▶ ACTION ITEM
Your answer should be every line with the word "address", copied from the data below.

▶ RECORDS PROVIDED
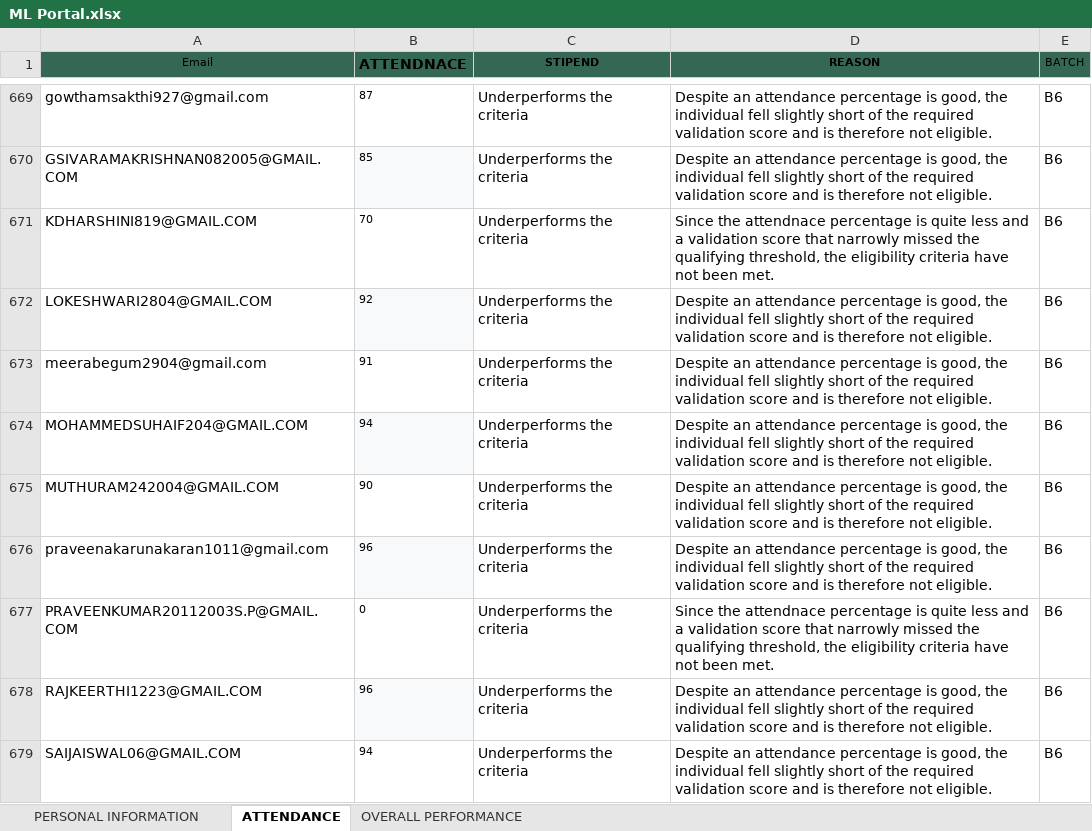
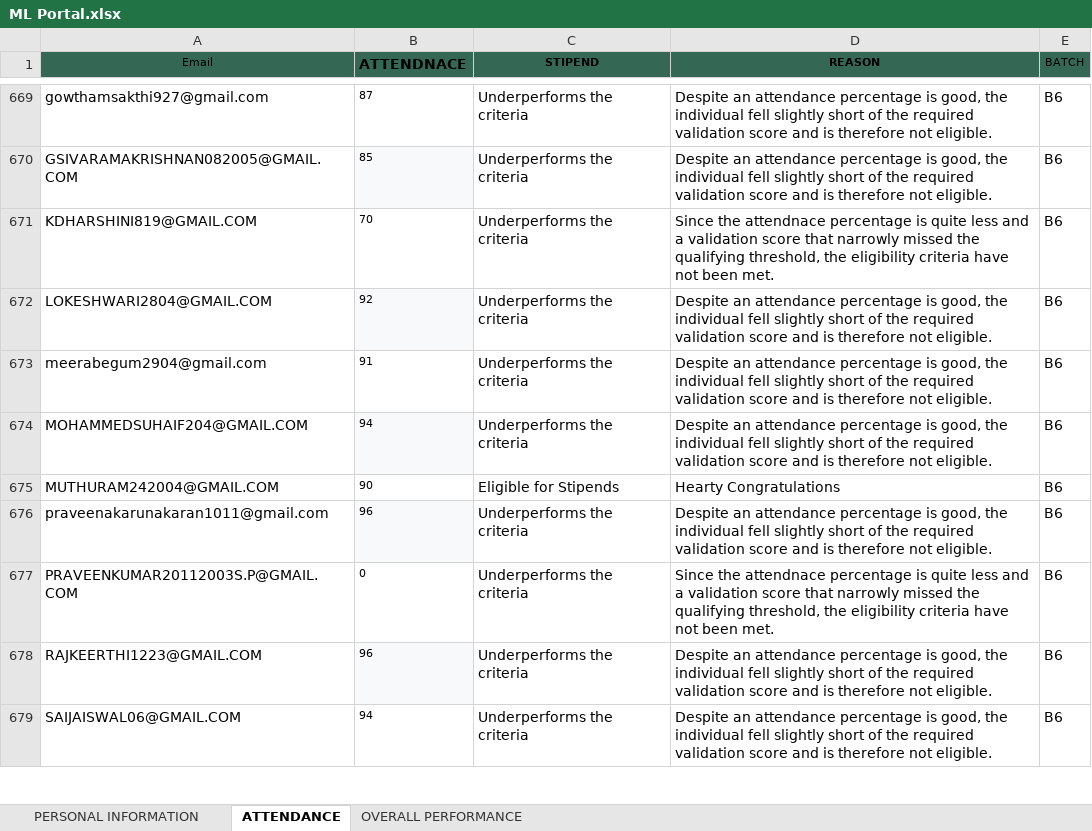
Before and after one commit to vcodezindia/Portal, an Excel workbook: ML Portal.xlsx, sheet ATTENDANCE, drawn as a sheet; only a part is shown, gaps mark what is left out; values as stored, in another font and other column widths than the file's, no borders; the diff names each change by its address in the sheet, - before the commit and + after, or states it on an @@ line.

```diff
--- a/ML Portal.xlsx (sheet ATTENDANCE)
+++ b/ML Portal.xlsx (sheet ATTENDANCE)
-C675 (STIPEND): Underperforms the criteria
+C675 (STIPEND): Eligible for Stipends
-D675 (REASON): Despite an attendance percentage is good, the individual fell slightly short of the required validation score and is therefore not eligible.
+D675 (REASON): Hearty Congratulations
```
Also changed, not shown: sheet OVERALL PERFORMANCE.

==

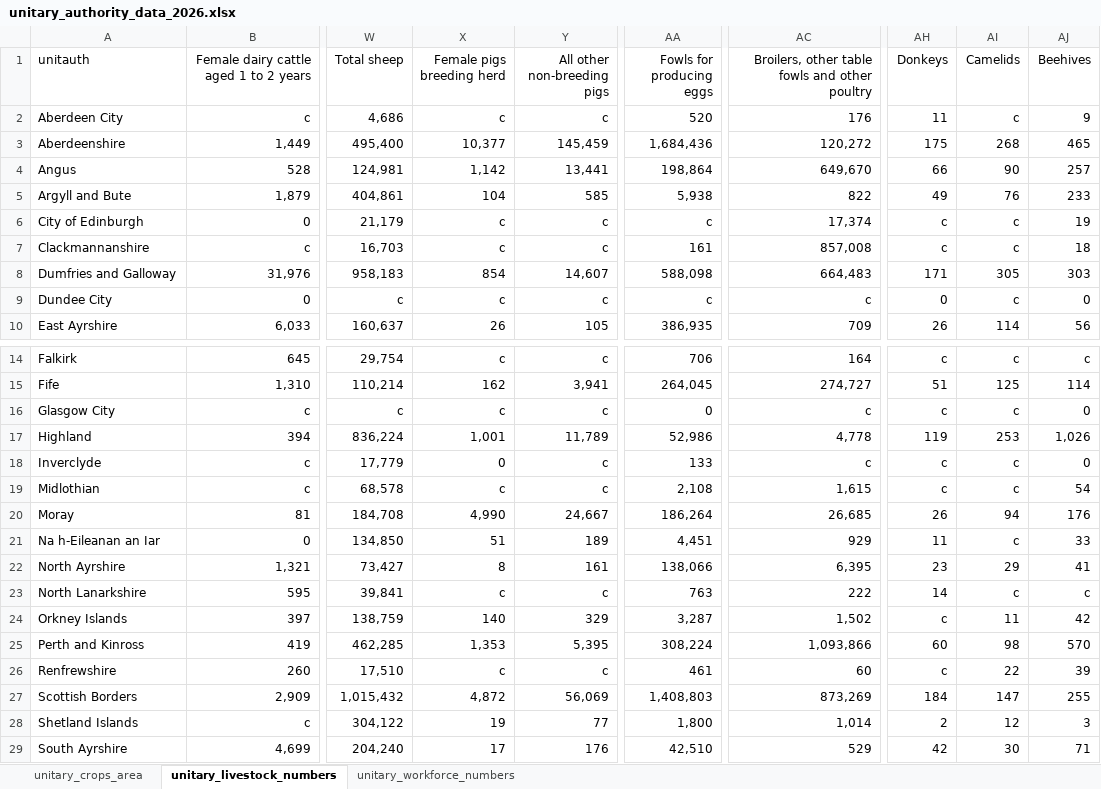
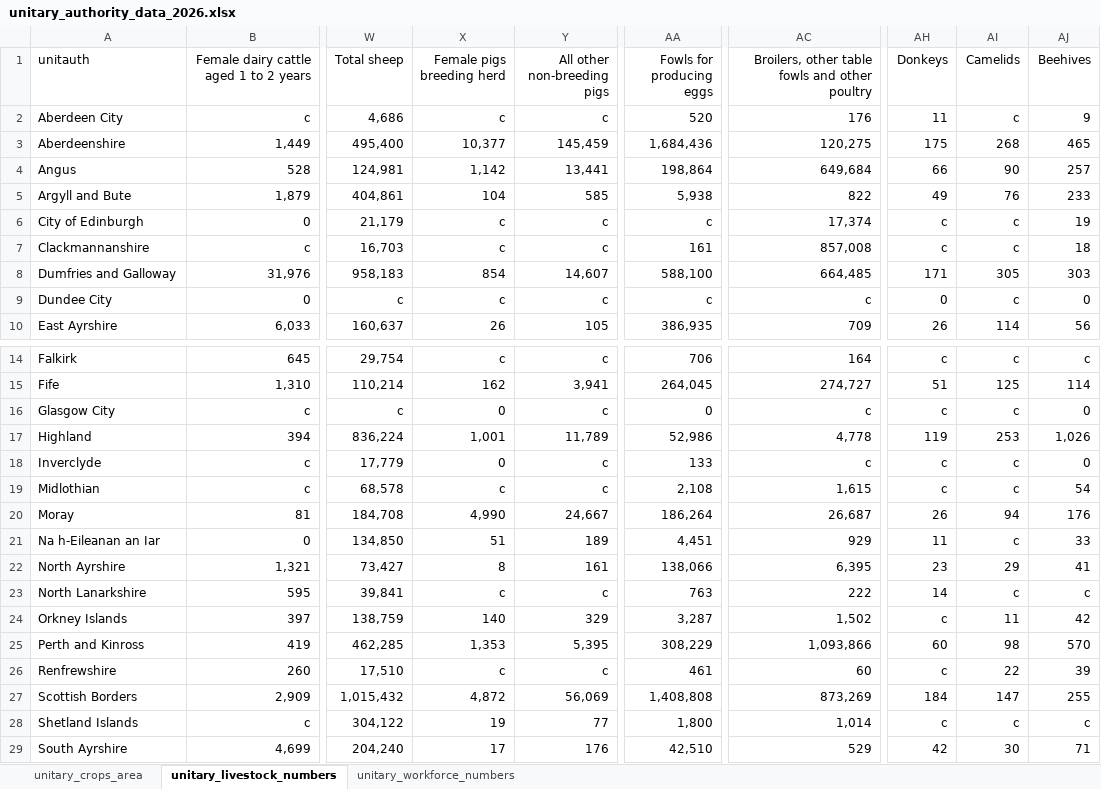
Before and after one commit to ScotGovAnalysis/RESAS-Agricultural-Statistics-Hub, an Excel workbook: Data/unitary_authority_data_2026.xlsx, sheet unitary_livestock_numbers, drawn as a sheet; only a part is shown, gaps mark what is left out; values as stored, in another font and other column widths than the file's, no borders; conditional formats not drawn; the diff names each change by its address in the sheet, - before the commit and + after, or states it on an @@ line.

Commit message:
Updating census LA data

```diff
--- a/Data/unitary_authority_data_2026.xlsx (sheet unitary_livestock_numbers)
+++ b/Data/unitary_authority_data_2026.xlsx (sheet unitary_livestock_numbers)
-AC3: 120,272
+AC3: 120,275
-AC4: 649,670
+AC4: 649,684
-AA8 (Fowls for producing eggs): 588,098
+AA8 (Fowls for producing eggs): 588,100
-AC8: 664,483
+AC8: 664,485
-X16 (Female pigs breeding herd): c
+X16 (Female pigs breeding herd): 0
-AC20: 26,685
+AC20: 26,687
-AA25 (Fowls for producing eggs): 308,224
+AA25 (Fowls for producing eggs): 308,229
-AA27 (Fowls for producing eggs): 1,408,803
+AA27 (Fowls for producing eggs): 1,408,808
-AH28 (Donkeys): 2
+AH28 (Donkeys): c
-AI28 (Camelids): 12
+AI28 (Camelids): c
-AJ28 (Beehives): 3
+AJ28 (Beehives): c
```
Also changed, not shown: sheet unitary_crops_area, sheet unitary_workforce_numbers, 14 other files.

▶ OUTPUT OF THE EXERCISE
Before and after one commit to vcodezindia/Portal, an Excel workbook: ML Portal.xlsx, sheet ATTENDANCE, drawn as a sheet; only a part is shown, gaps mark what is left out; values as stored, in another font and other column widths than the file's, no borders; the diff names each change by its address in the sheet, - before the commit and + after, or states it on an @@ line.
Before and after one commit to ScotGovAnalysis/RESAS-Agricultural-Statistics-Hub, an Excel workbook: Data/unitary_authority_data_2026.xlsx, sheet unitary_livestock_numbers, drawn as a sheet; only a part is shown, gaps mark what is left out; values as stored, in another font and other column widths than the file's, no borders; conditional formats not drawn; the diff names each change by its address in the sheet, - before the commit and + after, or states it on an @@ line.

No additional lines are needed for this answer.